Steven Aftergood, the director of the Project on Government Secrecy at the Federation of American Scientists, says that while the weapons themselves weren't at risk, "weapons-related information and facility security information could potentially be vulnerable." It wouldn't be the first time: In 2007, hackers believed to be from China launched a sophisticated cyberattack on several DOE laboratories in the United States. A spokesman for Los Alamos National Lab, which undertakes nuclear weapons design, told ABC News that "a significant amount of data was removed" from a small number of computers on the facility's unclassified network. This is the same lab that had its director step down in 2003 after a scandal involving widespread theft and security lapses.
Kevin Roark, a spokesman for Los Alamos National Laboratory, denies that the lab is reporting cyberattacks incorrectly. He told Mother Jones that the audit listed "six incidents where they believed Los Alamos was late in its reporting," none of which had to do with personal information being stolen.
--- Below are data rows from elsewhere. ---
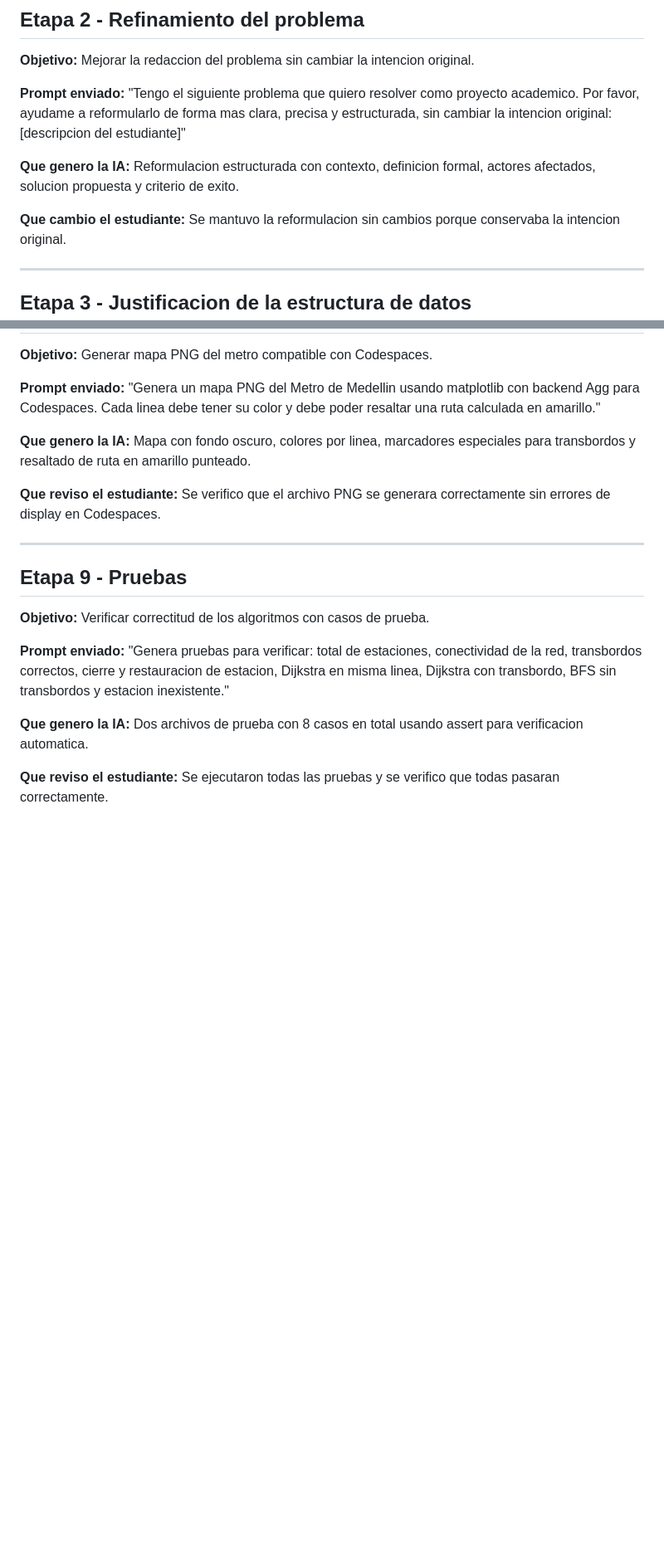
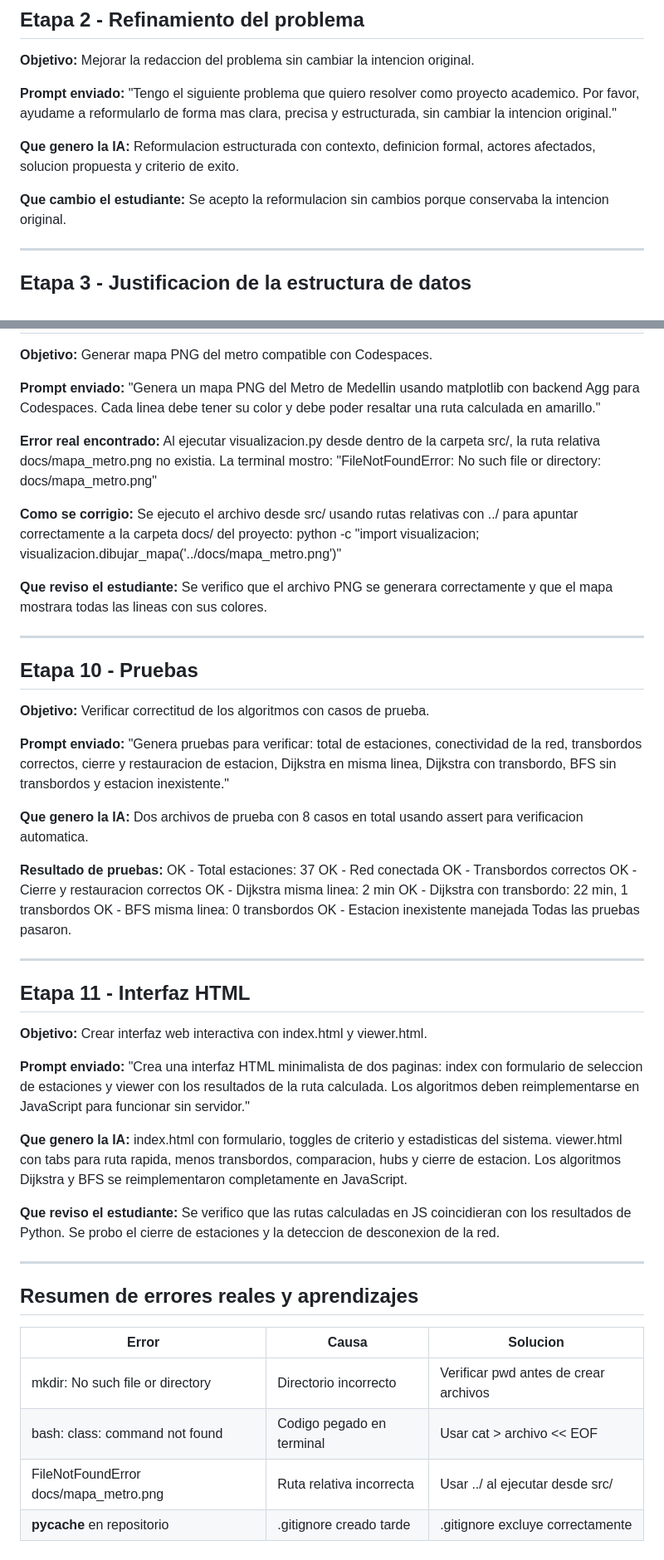
Before and after one commit to twone2058/simuladordemetro, a Markdown page: prompts/historial_prompts.md, 2 parts joined by grey strips. Shown at 83% size. GitHub-like rendering; blank space fills up the shorter version.

Commit message:
fix(prompts): agregar errores reales y aprendizajes al historial

```diff
--- a/prompts/historial_prompts.md
+++ b/prompts/historial_prompts.md
@@ -24,12 +24,12 @@ antes de usar la IA. Esta es la version original sin refinamiento.
 **Prompt enviado:**
 "Tengo el siguiente problema que quiero resolver como proyecto academico.
 Por favor, ayudame a reformularlo de forma mas clara, precisa y estructurada,
-sin cambiar la intencion original: [descripcion del estudiante]"
+sin cambiar la intencion original."
 
 **Que genero la IA:** Reformulacion estructurada con contexto, definicion formal,
 actores afectados, solucion propuesta y criterio de exito.
 
-**Que cambio el estudiante:** Se mantuvo la reformulacion sin cambios porque
+**Que cambio el estudiante:** Se acepto la reformulacion sin cambios porque
 conservaba la intencion original.
 
 ---
@@ -125,15 +154,22 @@ y simulacion de cierre con restauracion automatica de la estacion.
 para Codespaces. Cada linea debe tener su color y debe poder resaltar una
 ruta calculada en amarillo."
 
-**Que genero la IA:** Mapa con fondo oscuro, colores por linea, marcadores
-especiales para transbordos y resaltado de ruta en amarillo punteado.
+**Error real encontrado:**
+Al ejecutar visualizacion.py desde dentro de la carpeta src/, la ruta relativa
+docs/mapa_metro.png no existia. La terminal mostro:
+"FileNotFoundError: No such file or directory: docs/mapa_metro.png"
+
+**Como se corrigio:**
+Se ejecuto el archivo desde src/ usando rutas relativas con ../ para apuntar
+correctamente a la carpeta docs/ del proyecto:
+python -c "import visualizacion; visualizacion.dibujar_mapa('../docs/mapa_metro.png')"
 
 **Que reviso el estudiante:** Se verifico que el archivo PNG se generara
-correctamente sin errores de display en Codespaces.
+correctamente y que el mapa mostrara todas las lineas con sus colores.
 
 ---
 
-## Etapa 9 - Pruebas
+## Etapa 10 - Pruebas
 
 **Objetivo:** Verificar correctitud de los algoritmos con casos de prueba.
 
@@ -145,5 +181,44 @@ linea, Dijkstra con transbordo, BFS sin transbordos y estacion inexistente."
 **Que genero la IA:** Dos archivos de prueba con 8 casos en total usando
 assert para verificacion automatica.
 
-**Que reviso el estudiante:** Se ejecutaron todas las pruebas y se verifico
-que todas pasaran correctamente.
+**Resultado de pruebas:**
+OK - Total estaciones: 37
+OK - Red conectada
+OK - Transbordos correctos
+OK - Cierre y restauracion correctos
+OK - Dijkstra misma linea: 2 min
+OK - Dijkstra con transbordo: 22 min, 1 transbordos
+OK - BFS misma linea: 0 transbordos
+OK - Estacion inexistente manejada
+Todas las pruebas pasaron.
+
+---
+
+## Etapa 11 - Interfaz HTML
+
+**Objetivo:** Crear interfaz web interactiva con index.html y viewer.html.
+
+**Prompt enviado:**
+"Crea una interfaz HTML minimalista de dos paginas: index con formulario
+de seleccion de estaciones y viewer con los resultados de la ruta calculada.
+Los algoritmos deben reimplementarse en JavaScript para funcionar sin servidor."
+
+**Que genero la IA:** index.html con formulario, toggles de criterio y
+estadisticas del sistema. viewer.html con tabs para ruta rapida, menos
+transbordos, comparacion, hubs y cierre de estacion. Los algoritmos
+Dijkstra y BFS se reimplementaron completamente en JavaScript.
+
+**Que reviso el estudiante:** Se verifico que las rutas calculadas en JS
+coincidieran con los resultados de Python. Se probo el cierre de estaciones
+y la deteccion de desconexion de la red.
+
+---
+
+## Resumen de errores reales y aprendizajes
+
+| Error | Causa | Solucion |
+|-------|-------|----------|
+| mkdir: No such file or directory | Directorio incorrecto | Verificar pwd antes de crear archivos |
+| bash: class: command not found | Codigo pegado en terminal | Usar cat > archivo << EOF |
+| FileNotFoundError docs/mapa_metro.png | Ruta relativa incorrecta | Usar ../ al ejecutar desde src/ |
+| __pycache__ en repositorio | .gitignore creado tarde | .gitignore excluye correctamente |
```
Also changed, not shown: other parts of prompts/historial_prompts.md (+37 -8 lines).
And according to Roark, "Los Alamos personnel have subsequently checked the six incidents, and determined that all were reported within the required time frame, but the information in the reports led the reporting authority to derive an inaccurate date and time."
When asked to about the incidents and Roark's response, a spokesman for the IG said that "the report speaks for itself and we have no additional comment."
It's well established that the NNSA faces regular cyberattacks—a spokesman for the agency told US News and World Report in March that if you count "security significant cyber security events," the number of cyberattacks goes up to 10 million per day. (Experts told Mother Jones that the number changes depending on how you categorize different types of incidents.) The real question is whether NNSA and DOE can deal with the attacks. The DOE has recently taken steps like improving cybersecurity training for employees and addressing weaknesses at facilities, according to a separate report released by the inspector general last month.
"Cybersecurity is a work in progress, both inside and outside government." Aftergood notes. " One would like to think that the nuclear weapons infrastructure would be ahead of the curve, but apparently that is too much to expect."
Left unanswered is the question of who's to blame for the cyberattacks that the DOE seems to have so much trouble reporting correctly.
"It's probably not Russia or China," Lewis snipes. "They've already gotten everything."
Zoom in on the map below to find the warheads near you as well as the nuclear labs that maintain the stockpile and develop the next generation of atomic weaponry. (For reference, we've also included the locations of the nation's civilian nuclear power plants.)
View Mother Jones: America's Nuclear Facilities in a full-screen map
Sources: Bulletin of the Atomic Scientists and Federation of American Scientists (PDF), Office of the Deputy Assistant to the Secretary of Defense for Nuclear Matters, Nuclear Energy Institute, United States Nuclear Regulatory Commission, United States Navy.